Let’s look at Galatians. So far Paul has made it clear that no one has the right to tamper with the gospel he preached because he received it directly by revelation through Jesus Christ. Then he offers evidence to support this claim by a look into his own life. He was advancing in Judaism and was a persecutor of the church until Jesus Christ personally appeared to him and called him to preach to Gentiles. Where did this huge change in his life come from? There is no way this change took place without God’s intervention. Secondly, Paul says he didn’t get his gospel from the other apostles, in fact, he had to straighten Peter out one time when Peter was visiting in Antioch and began walking out of step with the truth of the gospel. It was Peter, the apostle from Jerusalem who realigned himself with what Paul said, not Paul who got his gospel from Peter. No, Paul got his gospel message from God not any human source. That gospel is what he faithfully proclaimed. He is shocked that the Galatians could be so quickly turned away from the truth of the gospel. He will do whatever he can to bring them back into line with this truth of the true gospel.

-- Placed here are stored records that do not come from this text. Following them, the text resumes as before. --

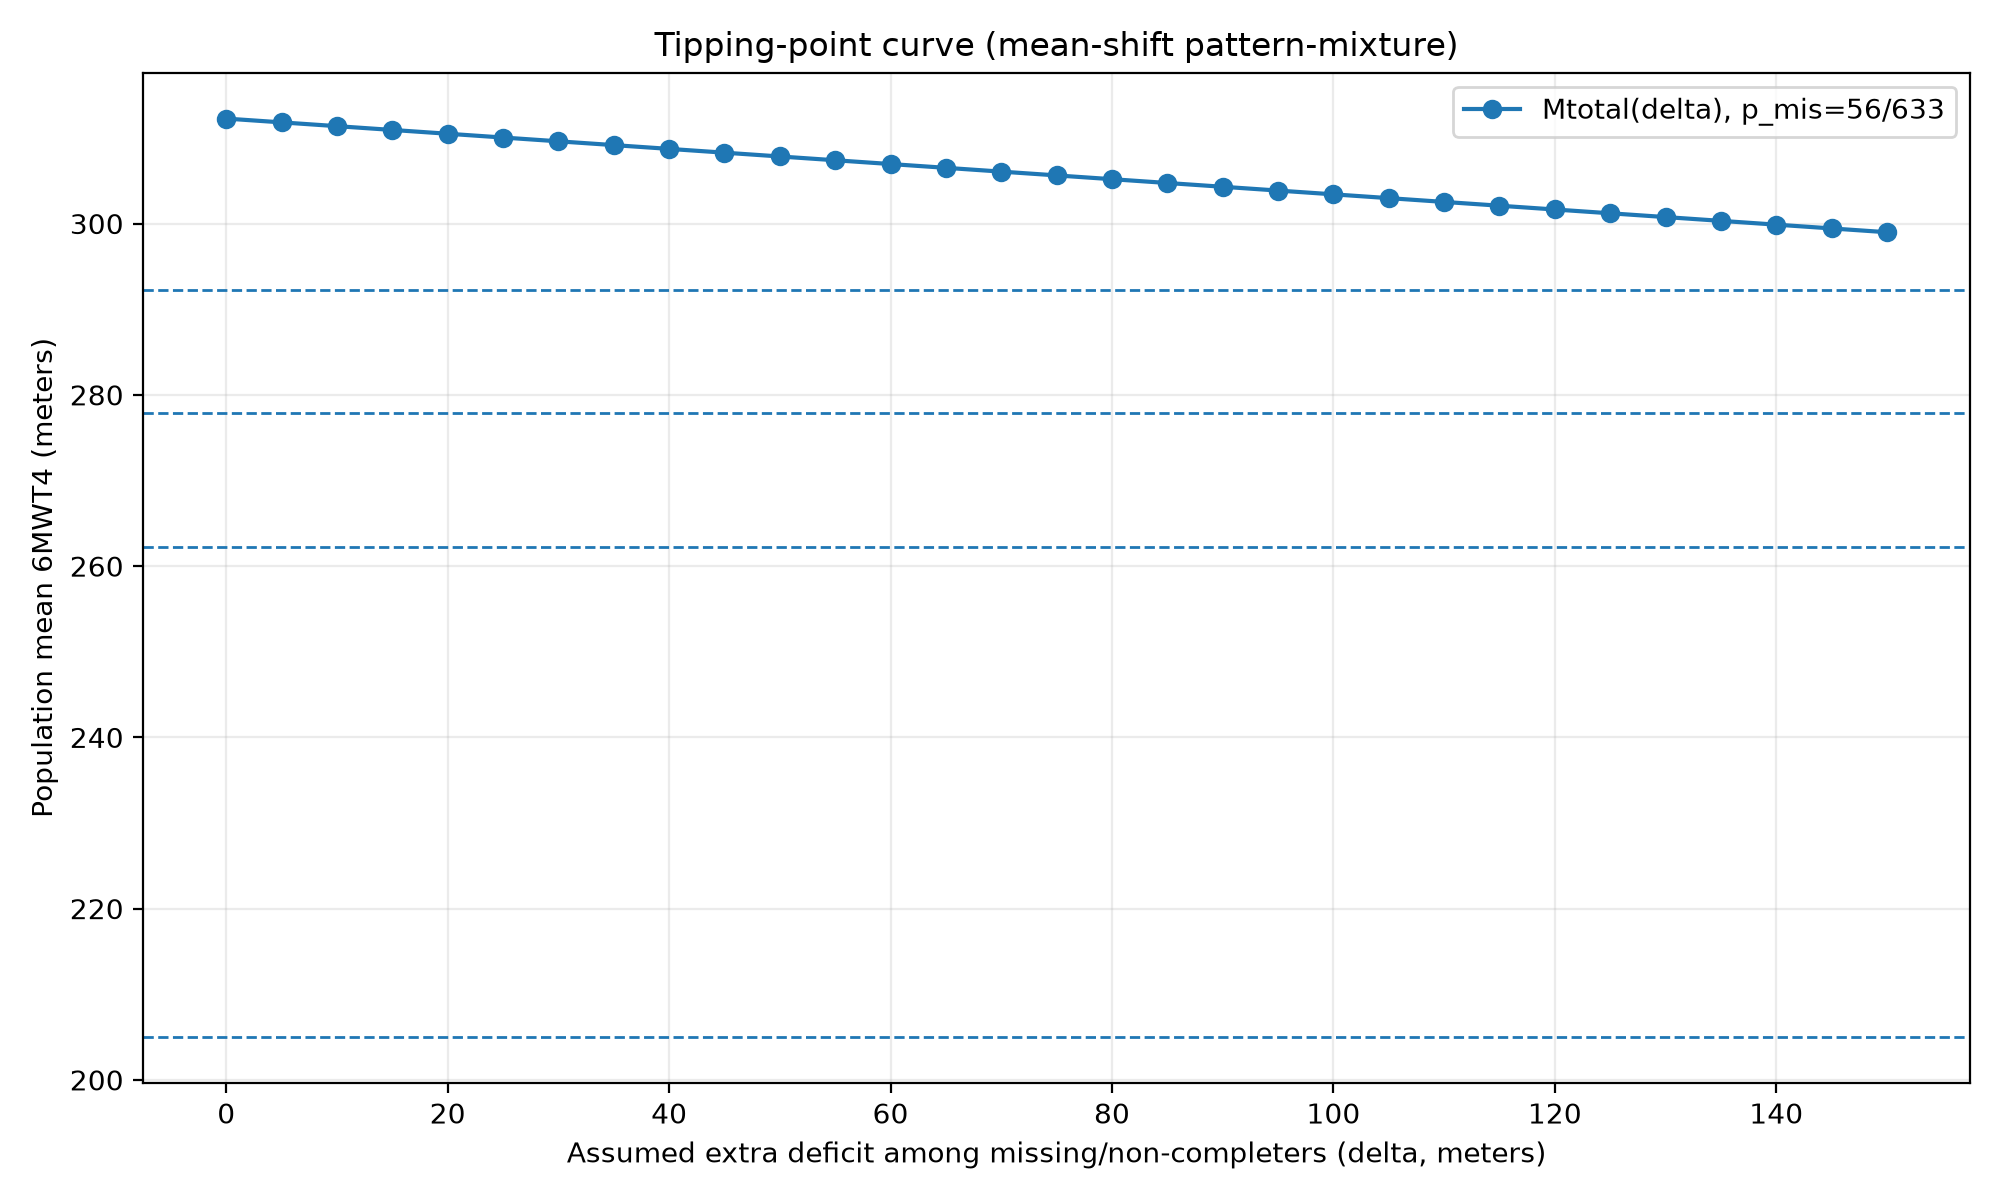
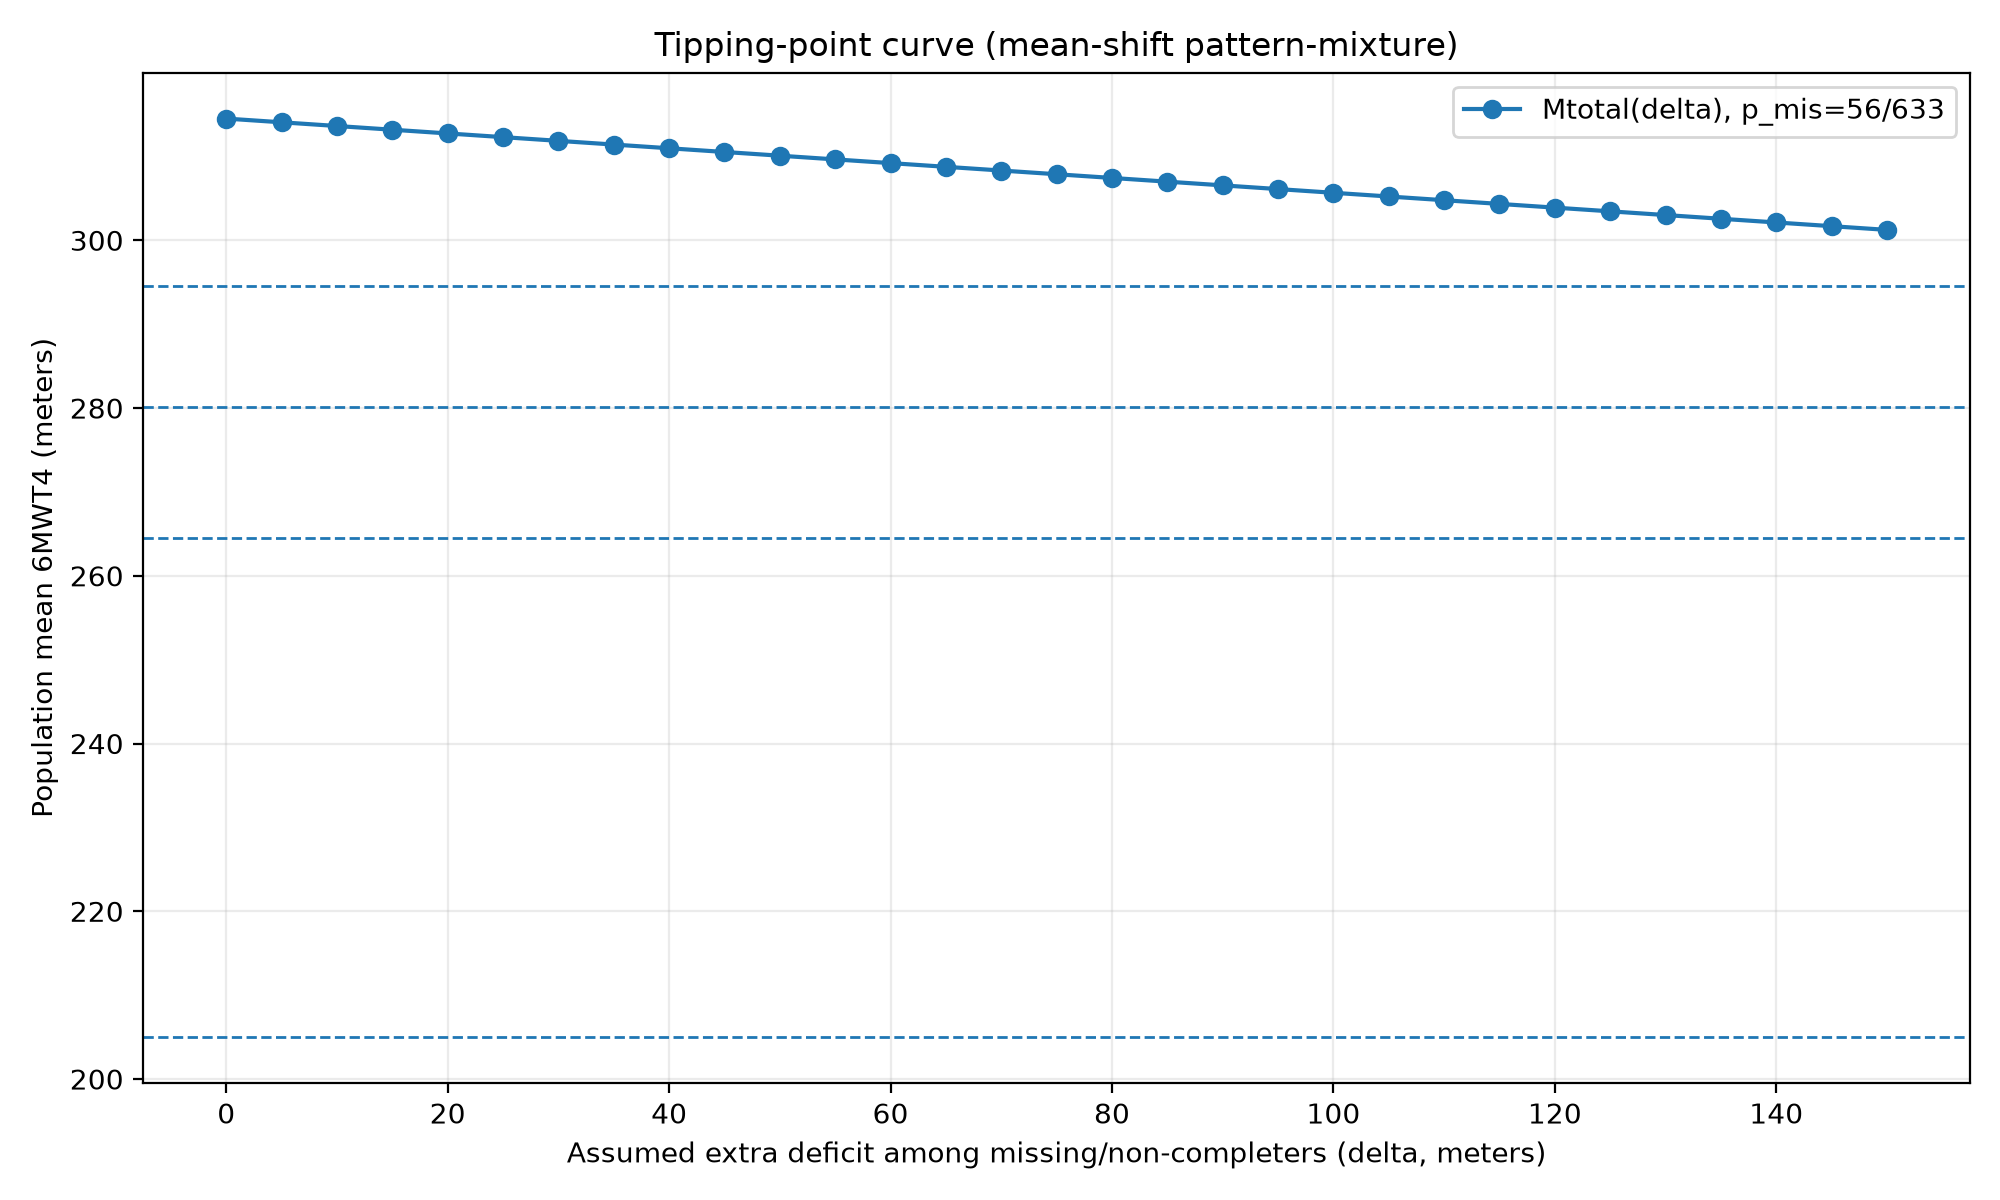
Refine Tip_Over_Analysis outputs and review fixes

diff --git a/Tip_Over_Analysis.py b/Tip_Over_Analysis.py
@@ -60,10 +60,15 @@ def load_or_build_artifacts(xlsx_path: Path) -> tuple[pd.DataFrame, list[str]]:
 
     df = pd.read_excel(xlsx_path)
     df["outcome_6mwt4"] = pd.to_numeric(df.get("6MWT4", df.get("6mwt4", np.nan)), errors="coerce")
-    df["completer"] = (df["PAC_Program_Completion"] == "Completed PAC program").astype(int)
+    completion_status = df["PAC_Program_Completion"]
+    df["completer"] = np.where(
+        completion_status == "Completed PAC program",
+        1.0,
+        np.where(completion_status == "Did not complete PAC program", 0.0, np.nan),
+    )
     covars = get_covariates(df)
 
-    mask_all = df["completer"].notna()
+    mask_all = completion_status.notna()
     X_all = df.loc[mask_all, covars]
     y_comp = df.loc[mask_all, "completer"].astype(int).to_numpy()
 
@@ -74,6 +79,9 @@ def load_or_build_artifacts(xlsx_path: Path) -> tuple[pd.DataFrame, list[str]]:
     ])
     denom_model.fit(X_all, y_comp)
     p_denom = np.clip(denom_model.predict_proba(X_all)[:, 1], 1e-4, 1 - 1e-4)
+
+    if "Age" not in X_all.columns:
+        raise KeyError("Required covariate 'Age' not found for numerator IPCW model.")
 
     numer_model = Pipeline([
         ("imp", SimpleImputer(strategy="median")),
@@ -124,7 +132,7 @@ def main() -> None:
     df, covars = load_or_build_artifacts(xlsx_path)
 
     n_total = len(df)
-    n_completers = int(df["completer"].sum())
+    n_completers = int((df["completer"] == 1).sum())
     n_non_completers = int((df["completer"] == 0).sum())
     n_observed_all = int(df["outcome_6mwt4"].notna().sum())
     n_observed_completers = int(((df["completer"] == 1) & df["outcome_6mwt4"].notna()).sum())
@@ -145,17 +153,20 @@ def main() -> None:
     mar_pred_missing = base_model.predict(X_missing)
 
     m_obs = float(np.average(y_train, weights=w_train))
-    m_mis_0 = float(np.mean(mar_pred_missing))
+    m_mis_0_all = float(np.mean(mar_pred_missing))
+    miss_noncomp_mask = miss_mask & (df["completer"] == 0)
+    X_missing_noncomp = pd.DataFrame(imp.transform(df.loc[miss_noncomp_mask, covars]), columns=covars)
+    m_mis_0_noncomp = float(np.mean(base_model.predict(X_missing_noncomp)))
 
     p_mis_noncomp = n_non_completers / n_total
     p_mis_all_missing = float(miss_mask.mean())
 
     deltas = np.arange(0, 151, 5)
 
-    m_total_noncomp = tipping_point(deltas, m_obs, m_mis_0, p_mis_noncomp)
-    m_total_all_missing = tipping_point(deltas, m_obs, m_mis_0, p_mis_all_missing)
+    m_total_noncomp = tipping_point(deltas, m_obs, m_mis_0_noncomp, p_mis_noncomp)
+    m_total_all_missing = tipping_point(deltas, m_obs, m_mis_0_all, p_mis_all_missing)
 
-    mar_population_mean_noncomp = tipping_point(np.array([0.0]), m_obs, m_mis_0, p_mis_noncomp)[0]
+    mar_population_mean_noncomp = tipping_point(np.array([0.0]), m_obs, m_mis_0_noncomp, p_mis_noncomp)[0]
     thresholds = [
         ("MCID_-20m", mar_population_mean_noncomp - 20.0),
         ("MCID_-34.4m", mar_population_mean_noncomp - 34.4),
@@ -169,6 +180,7 @@ def main() -> None:
             ("pmis_noncompleters_56_633", p_mis_noncomp),
             ("pmis_all_missing", p_mis_all_missing),
         ]:
+            m_mis_0 = m_mis_0_noncomp if scenario_name == "pmis_noncompleters_56_633" else m_mis_0_all
             delta_tip = (((1 - p_mis) * m_obs) + (p_mis * m_mis_0) - t) / p_mis
             tip_rows.append(
                 {
@@ -187,7 +199,7 @@ def main() -> None:
     ax.plot(deltas, m_total_noncomp, marker="o", label="Mtotal(delta), p_mis=56/633")
     for name, t in thresholds:
         ax.axhline(y=t, linestyle="--", linewidth=1)
-        delta_cross = (((1 - p_mis_noncomp) * m_obs) + (p_mis_noncomp * m_mis_0) - t) / p_mis_noncomp
+        delta_cross = (((1 - p_mis_noncomp) * m_obs) + (p_mis_noncomp * m_mis_0_noncomp) - t) / p_mis_noncomp
         if 0 <= delta_cross <= 150:
             ax.scatter([delta_cross], [t], s=40)
             ax.text(delta_cross + 1, t + 1, f"{name}: Δ={delta_cross:.1f}", fontsize=8)
@@ -215,6 +227,7 @@ def main() -> None:
         imputed_outcomes.append(x_full["outcome_6mwt4"].to_numpy())
 
     x_model = pd.DataFrame(imp.transform(df[covars]), columns=covars)
+    noncomp_idx = (df["completer"] == 0).to_numpy()
 
     mi_rows = []
     for delta in deltas:
@@ -226,11 +239,10 @@ def main() -> None:
 
             model_mi = Ridge(alpha=1.0)
             model_mi.fit(x_model, y_shift)
-            y_hat = model_mi.predict(x_model)
-
-            q_m = float(np.mean(y_hat))
-            resid = y_shift - y_hat
-            u_m = float(np.var(resid, ddof=1) / len(y_shift))
+            pred_noncomp = model_mi.predict(x_model.loc[noncomp_idx])
+            m_noncomp_m = float(np.mean(pred_noncomp))
+            q_m = float((1 - p_mis_noncomp) * m_obs + p_mis_noncomp * m_noncomp_m)
+            u_m = float(np.var(pred_noncomp, ddof=1) / max(pred_noncomp.shape[0], 1))
             q_vals.append(q_m)
             u_vals.append(u_m)
 
@@ -255,7 +267,8 @@ def main() -> None:
         {"metric": "N_observed_6MWT4_all", "value": n_observed_all},
         {"metric": "N_observed_6MWT4_completers", "value": n_observed_completers},
         {"metric": "M_obs_weighted", "value": m_obs},
-        {"metric": "M_mis0_MAR_predicted", "value": m_mis_0},
+        {"metric": "M_mis0_MAR_predicted_all_missing", "value": m_mis_0_all},
+        {"metric": "M_mis0_MAR_predicted_noncompleters", "value": m_mis_0_noncomp},
         {"metric": "p_mis_noncompleters", "value": p_mis_noncomp},
         {"metric": "p_mis_all_missing", "value": p_mis_all_missing},
     ])
@@ -271,6 +284,7 @@ def main() -> None:
     # Step 9 summary markdown
     community_row = tip_df[(tip_df["scenario"] == "pmis_noncompleters_56_633") & (tip_df["threshold"] == "Community_ambulation_205m")]
     x_value = float(community_row.iloc[0]["delta_tip_m"]) if not community_row.empty else float("nan")
+    n_missing_total = int(miss_mask.sum())
 
     md_lines = [
         "# Tip-Over (Tipping-Point) Analysis Summary",
@@ -284,12 +298,13 @@ def main() -> None:
         "",
         "## Base MAR model quantities",
         f"- Weighted mean observed 6MWT4 among completers (M_obs): **{m_obs:.3f} m**",
-        f"- Mean MAR-imputed 6MWT4 among missing outcomes (M_mis_0): **{m_mis_0:.3f} m**",
+        f"- Mean MAR-imputed 6MWT4 among missing outcomes (M_mis_0, all missing): **{m_mis_0_all:.3f} m**",
+        f"- Mean MAR-imputed 6MWT4 among non-completer missing outcomes (M_mis_0, non-completers): **{m_mis_0_noncomp:.3f} m**",
         "",
         "## Delta-tip tables",
         "See `Tip_Over_Analysis_delta_tip_table.csv` for side-by-side results for:",
-        "- p_mis = 56/633 (non-completers only)",
-        "- p_mis = 122/633 equivalent to all missing-outcome fraction in this dataset",
+        f"- p_mis = {n_non_completers}/{n_total} (non-completers only)",
+        f"- p_mis = {n_missing_total}/{n_total} equivalent to all missing-outcome fraction in this dataset",
         "",
         "## Mean-shift vs full pattern-mixture MI",
         "See `Tip_Over_Analysis_results.csv` for delta-grid comparisons and discrepancy flags (`>5m`).",
@@ -305,7 +320,7 @@ def main() -> None:
 
     print("Tip-over analysis complete.")
     print(f"N={n_total}, completers={n_completers}, non-completers={n_non_completers}, observed-outcome={n_observed_completers}")
-    print(f"M_obs={m_obs:.3f}, M_mis_0={m_mis_0:.3f}")
+    print(f"M_obs={m_obs:.3f}, M_mis_0_all={m_mis_0_all:.3f}, M_mis_0_noncomp={m_mis_0_noncomp:.3f}")
     print(f"Saved: {counts_path.name}, {tip_path.name}, {compare_path.name}, tipping_point_curve.png, Tip_Over_Analysis_summary.md")
 
 

diff --git a/Tip_Over_Analysis_summary.md b/Tip_Over_Analysis_summary.md
@@ -9,7 +9,8 @@
 
 ## Base MAR model quantities
 - Weighted mean observed 6MWT4 among completers (M_obs): **319.915 m**
-- Mean MAR-imputed 6MWT4 among missing outcomes (M_mis_0): **233.396 m**
+- Mean MAR-imputed 6MWT4 among missing outcomes (M_mis_0, all missing): **233.396 m**
+- Mean MAR-imputed 6MWT4 among non-completer missing outcomes (M_mis_0, non-completers): **258.858 m**
 
 ## Delta-tip tables
 See `Tip_Over_Analysis_delta_tip_table.csv` for side-by-side results for:
@@ -23,4 +24,4 @@ See `Tip_Over_Analysis_results.csv` for delta-grid comparisons and discrepancy f
 - `tipping_point_curve.png`
 
 ## Interpretation
-The primary estimate is robust to MNAR bias unless non-completers' true 6MWT4 is on average at least **1212.4 meters** lower than their MAR-imputed value.
+The primary estimate is robust to MNAR bias unless non-completers' true 6MWT4 is on average at least **1237.9 meters** lower than their MAR-imputed value.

The question comes to mind. What is this truth? Interestingly, the truth of the gospel is simply that we are saved through faith in Jesus Christ who died for our sins, was buried and rose again, not by the law, not by good deeds we do or have done, and not by our own righteousness. Jesus’ sacrifice is for all - and everyone from anywhere that comes to Jesus Christ and receives him as Lord is given the Holy Spirit and adopted into the family of God. The truth of the gospel of Jesus Christ is that salvation is all about his work for us, not our work for him. Salvation is received, not earned. But how does one receive it?
There is only one act mentioned in Galatians 3 that sums up faith and is part of the entry into Christ where we are clothed with Christ. It is not an act you do, but something that is done to you that you receive by faith. It is not in the Law. It is not a work of merit, and it is not a good deed that you do. Again, it is something done to you in the name of Jesus Christ.